However, Jupiter’s gravity is also a valuable resource. Craft bound for Saturn and beyond can slingshot themselves outward by circling the planet to pick up velocity, cutting months or years off their trips. The heavily militarized Jovian Republic levies tolls against all spacecraft using Jupiter’s gravity to pick up velocity, including asteroids under propulsion. This protection money is the Junta’s primary source of revenue. Planetary Consortium ships generally accept the payment as part of operating expenses. Other factions are not so cooperative, and the Junta regularly seizes or destroys blockade runners.


Jovian Moons


Most of Jupiter’s moons are really captured asteroids, lacking the size and geological complexity of planetary bodies. All are occupied. Some were converted to habitats; others host only Junta military and mining outposts. The Jovian moonlets consist mostly of carbonaceous rock, poor in metal, with some of the larger moonlets having layers or even cores of ice. Beehive habitats and Reagan cylinders predominate in the Jovian system. Reagan cylinders (called “sarcophagus habs” by every other faction) are an inefficient variation on the O’Neill cylinder in which excavators hollow out an immense, cylindrical cavern in a rocky asteroid and then alter the asteroid’s rotation with external thrusters to simulate gravity. Other habitat types are rare in Jovian orbit, especially within 2 million kilometers of the planet, where the radiation is strongest.
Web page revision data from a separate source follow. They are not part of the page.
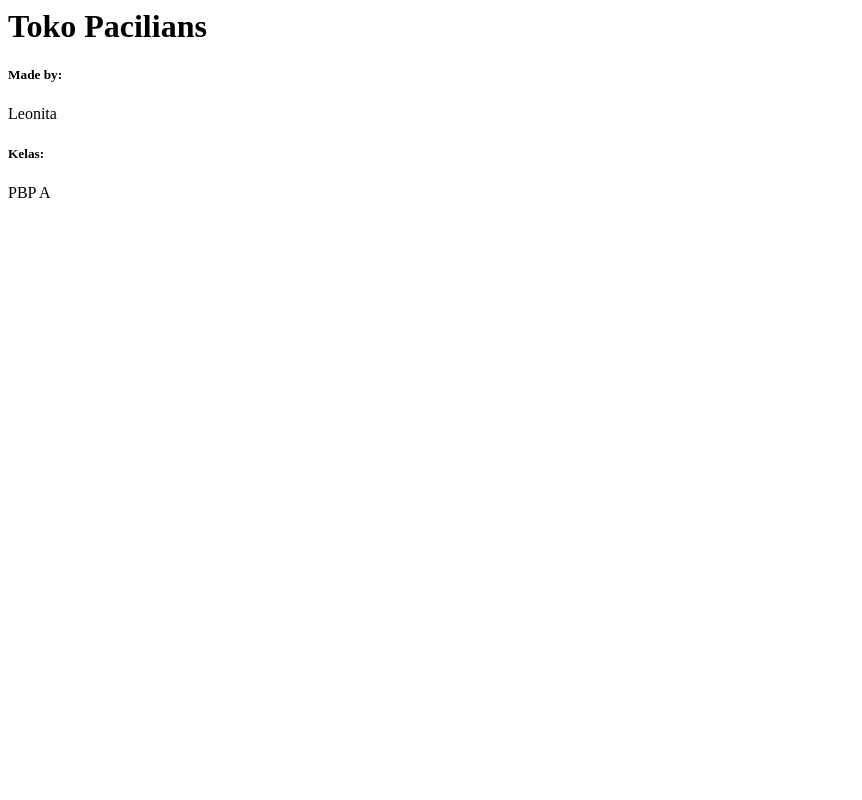
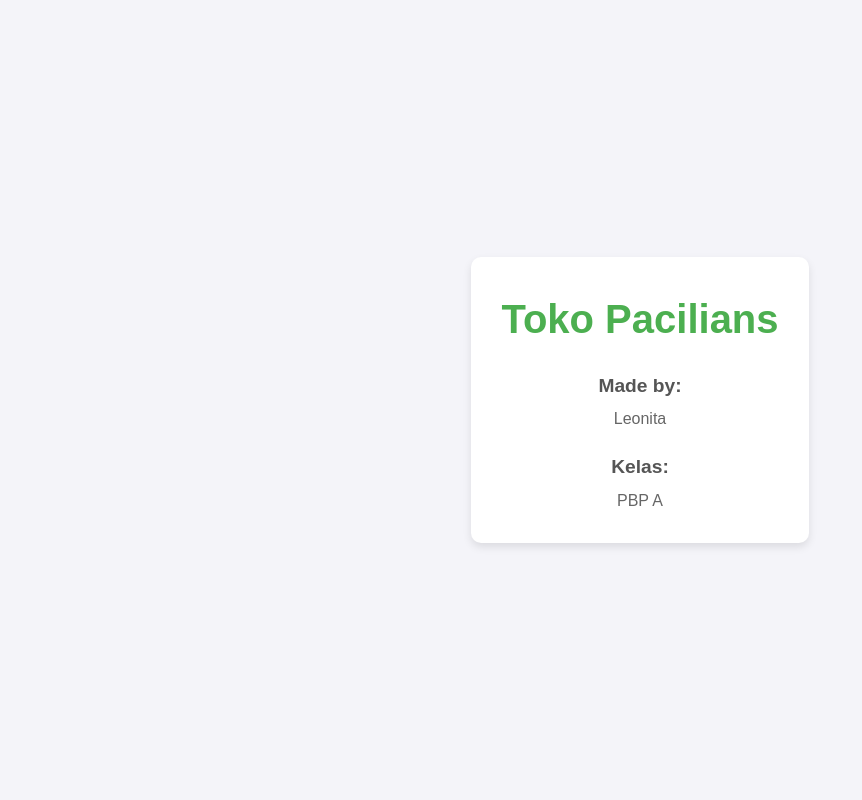
Before and after one commit to leonitacecilia/toko-pacilians, a Django app: page / in a window 1280 px wide. Shown: the whole page, without its empty margins (0-862 px from the left). Run offline with Django 5.2, Linux system fonts and the light colour scheme.

Commit message:
enhance website style

```diff
--- a/main/templates/main.html
+++ b/main/templates/main.html
@@ -1,6 +1,83 @@
-<h1>{{ nama_aplikasi }}</h1>
+<!DOCTYPE html>
+<html lang="en">
+<head>
+    <meta charset="UTF-8">
+    <meta name="viewport" content="width=device-width, initial-scale=1.0">
+    <title>{{ nama_aplikasi }}</title>
+    <style>
+        /* Reset some basic styling */
+        * {
+            margin: 0;
+            padding: 0;
+            box-sizing: border-box;
+        }
 
-<h5>Made by: </h5>
-<p>{{ nama_pembuat }}<p>
-<h5>Kelas: </h5>
-<p>{{ kelas }}<p>
+        /* Main body styling */
+        body {
+            font-family: 'Arial', sans-serif;
+            background-color: #f4f4f9;
+            color: #333;
+            line-height: 1.6;
+            padding: 20px;
+            display: flex;
+            flex-direction: column;
+            align-items: center;
+            justify-content: center;
+            min-height: 100vh;
+        }
+
+        /* Container styling */
+        .container {
+            background-color: #fff;
+            padding: 30px;
+            border-radius: 10px;
+            box-shadow: 0 4px 8px rgba(0, 0, 0, 0.1);
+            max-width: 500px;
+            text-align: center;
+        }
+
+        h1 {
+            color: #4CAF50;
+            font-size: 2.5rem;
+            margin-bottom: 10px;
+        }
+
+        h5 {
+            font-size: 1.2rem;
+            color: #555;
+            margin-top: 20px;
+        }
+
+        p {
+            font-size: 1rem;
+            color: #666;
+            margin-top: 5px;
+        }
+
+        /* Responsive design */
+        @media (max-width: 768px) {
+            .container {
+                padding: 20px;
+                max-width: 100%;
+            }
+
+            h1 {
+                font-size: 2rem;
+            }
+        }
+    </style>
+</head>
+<body>
+
+    <div class="container">
+        <h1>{{ nama_aplikasi }}</h1>
+
+        <h5>Made by:</h5>
+        <p>{{ nama_pembuat }}</p>
+
+        <h5>Kelas:</h5>
+        <p>{{ kelas }}</p>
+    </div>
+
+</body>
+</html>
```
For a bioconservative faction unwilling to adopt radiation-resistant morphs, the Junta is in a poor location. Shielding their populace beneath tons of rock is a necessity. Despite its military hegemony, the Junta can’t control all of Jovian space, and there are things it can’t do on its own — like exploring Europa. A number of unaligned habitats and surface settlements exist in the ring system and the orbits of the Galilean moons.


The Jovian Republic has renamed Jupiter’s moons after various neo-conservative heroes from Earth’s history. From closest to most distant, the moonlets are Metis (Bush), Adrastea (Fairway), Amalthea (Solano), Thebe (McAllen), Leda (Chung), Himalia (Pinochet), Lysithea (Friedman), Elara (Buckley), Ananke (Nixon), Carme (Kissinger), Pasiphae (Schilling), and Sinope (Garcia). All are tiny, between 5 and 100 kilometers in diameter.


 


Jupiter

Glory ^2 MickyLevi